We'd rather have a full guest list of people we love and know well than to have to cut our list to accommodate those who want to bring people we're not familiar with. We'd love to have children there but, you know, we don't have very much money so sacrifices needed to be made. It was difficult but we both felt like we made the right decision for ourselves and our wallets.
We haven't sent out our invites yet, just our Save the Dates, but I recently had to have a very difficult and uncomfortable conversation with a single relative who expected to bring a guest. I could tell my relative was upset and I felt bad so I said your guest is more than welcome to come to the ceremony and/or the reception after dinner. I explained that our budget limits who we can invite, particularly with catering. My relative has since informed me that they will then both not attend dinner and just find a restaurant in the vicinity.
Although that makes me feel uncomfortable I think I need to respect my relative's decision. I do, however, wonder how I can ensure that our other guests will respect our decision to not include plus ones. Is there any way we can politely address the issue when the invitations go out? We plan to specify "adult only reception" but how do you handle plus ones? I thought of including a "FAQ" page on our website for issues such as this, but then what if some people never visit the site?
Sorry such a long e-mail, and thank you in advance for your help!
Yes, the dreaded plus-one situation. I have been in your shoes. It is quite the dilemma.
Matt and I felt the same way you do. We wanted only our nearest and dearest at our wedding, but denying people the opportunity to bring a date can be awkward and rude.
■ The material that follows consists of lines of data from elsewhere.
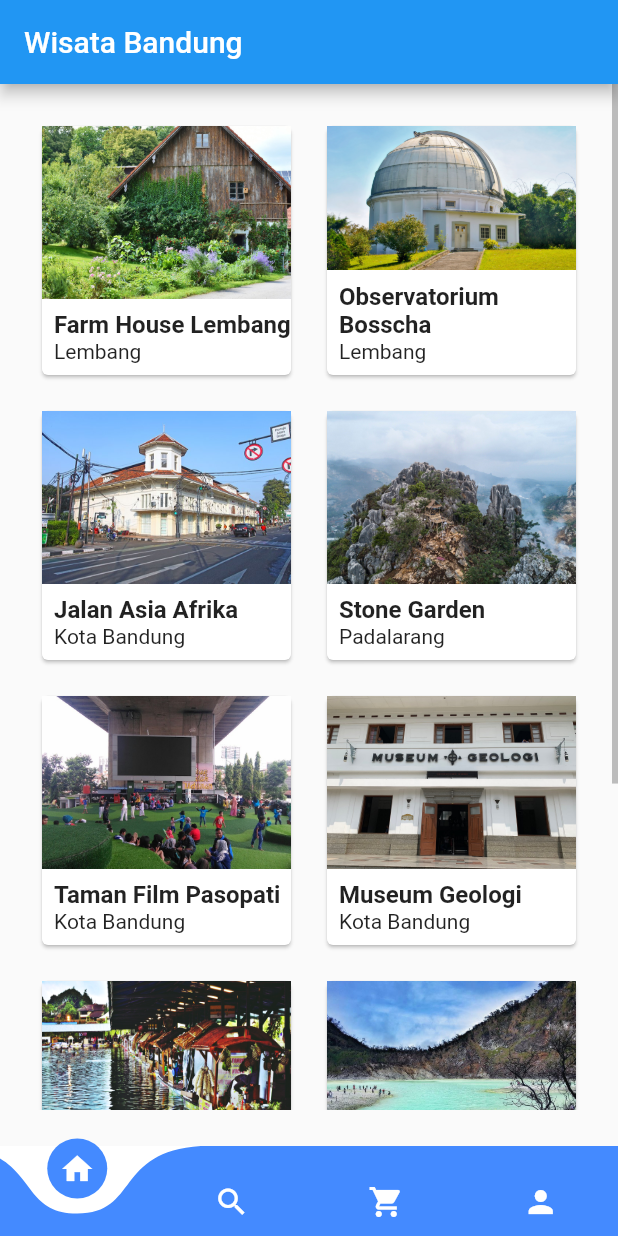
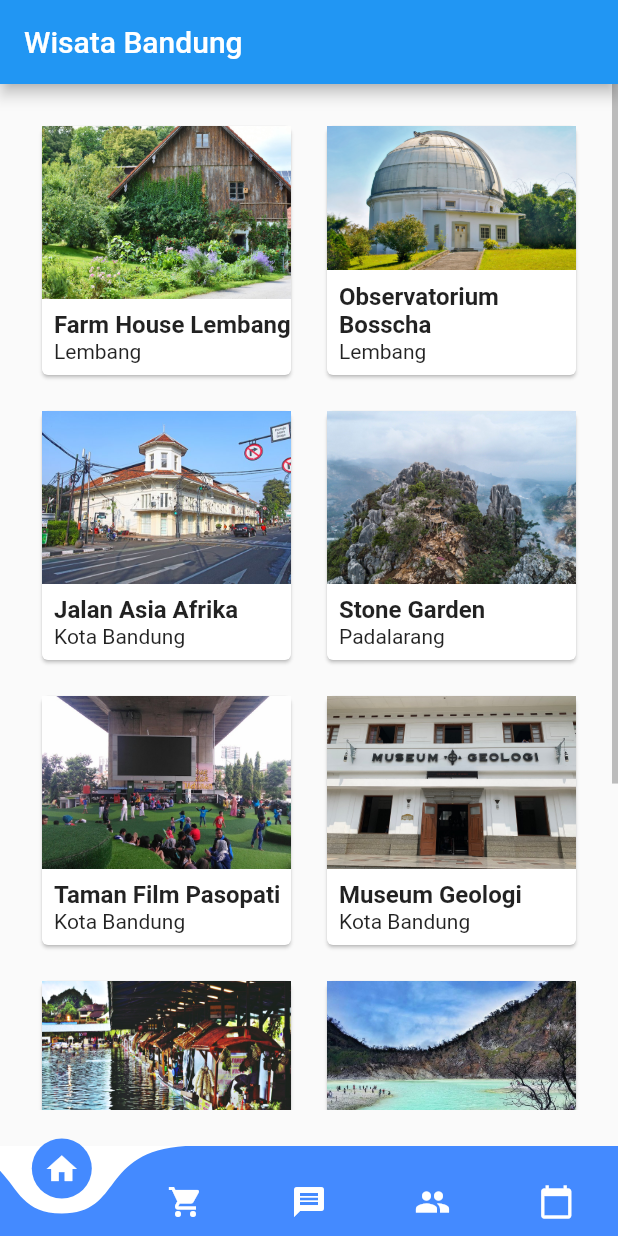
Before and after one commit to yusufC248/practice_2, a Flutter app: the screen it shows after launch, on a phone screen of 412 x 824 dp. Run offline on Flutter 3.47's test engine with Material 2 defaults, Android fonts, the phone set to English and light mode, and no system bars; drawn by our look-alikes of curved_navigation_bar.

Commit message:
add Navigation Bar

```diff
--- a/lib/main_screen.dart
+++ b/lib/main_screen.dart
@@ -19,6 +19,7 @@ class _MainScreenState extends State<MainScreen> {
     ThirdScreen(),
     FourthScreen(),
     SecondScreen(),
+    ThirdScreen(),
   ];
 
   void onItemTap(int index){
@@ -37,9 +38,10 @@ class _MainScreenState extends State<MainScreen> {
           height: 60,
           items: <Widget>[
             Icon(Icons.home, size: 24, color: Colors.white),
-            Icon(Icons.search, size: 24, color: Colors.white),
             Icon(Icons.shopping_cart, size:24, color: Colors.white),
-            Icon(Icons.person, size: 24, color: Colors.white),
+            Icon(Icons.message, size: 24, color: Colors.white),
+            Icon(Icons.group, size: 24, color: Colors.white),
+            Icon(Icons.calendar_today, size: 24, color: Colors.white),
           ],
           animationCurve: Curves.easeInBack,
           animationDuration: const Duration(milliseconds: 280),
```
First, we tried to proactively address the situation by inviting people in clusters. For example, we intentionally tried to make sure that everyone who was invited had friends that they could hang out with. I sent out an e-mail to each group of friends saying something like, "Hey all, I just wanted to let you know that you are the folks we invited from Stetson University, in case you want to room together, carpool, etc." That way, everyone knew right away that they would know other people at the wedding (without having to ask all of their old college friends if they were invited, too).
But even then we had to respond reactively. People would ask us directly if they could bring a date. We responded as honestly and tactfully as possible by saying, "We're really sorry, but we're intentionally having a small wedding and limiting it to the people who are close to us. We invited you because we consider you a really good friend, and we hope that this doesn't discourage you from coming."
In the end, we made a couple exceptions. One of Matt's friends invited someone without asking us. The friend bought her plane ticket before we even found out. Also, Matt invited only one of his colleagues. We let him bring along his girlfriend, so he would know someone. She ended up being completely awesome, and I loved meeting her.
Definitely don't stress about it if a few people slip through the cracks. On the other hand, don't be afraid to stick to your policy! There is something really powerful about populating your guest list with people who are truly connected to you.
2000dollarwedding kindred spirits, what are your thoughts on this situation? What have you done the same or differently?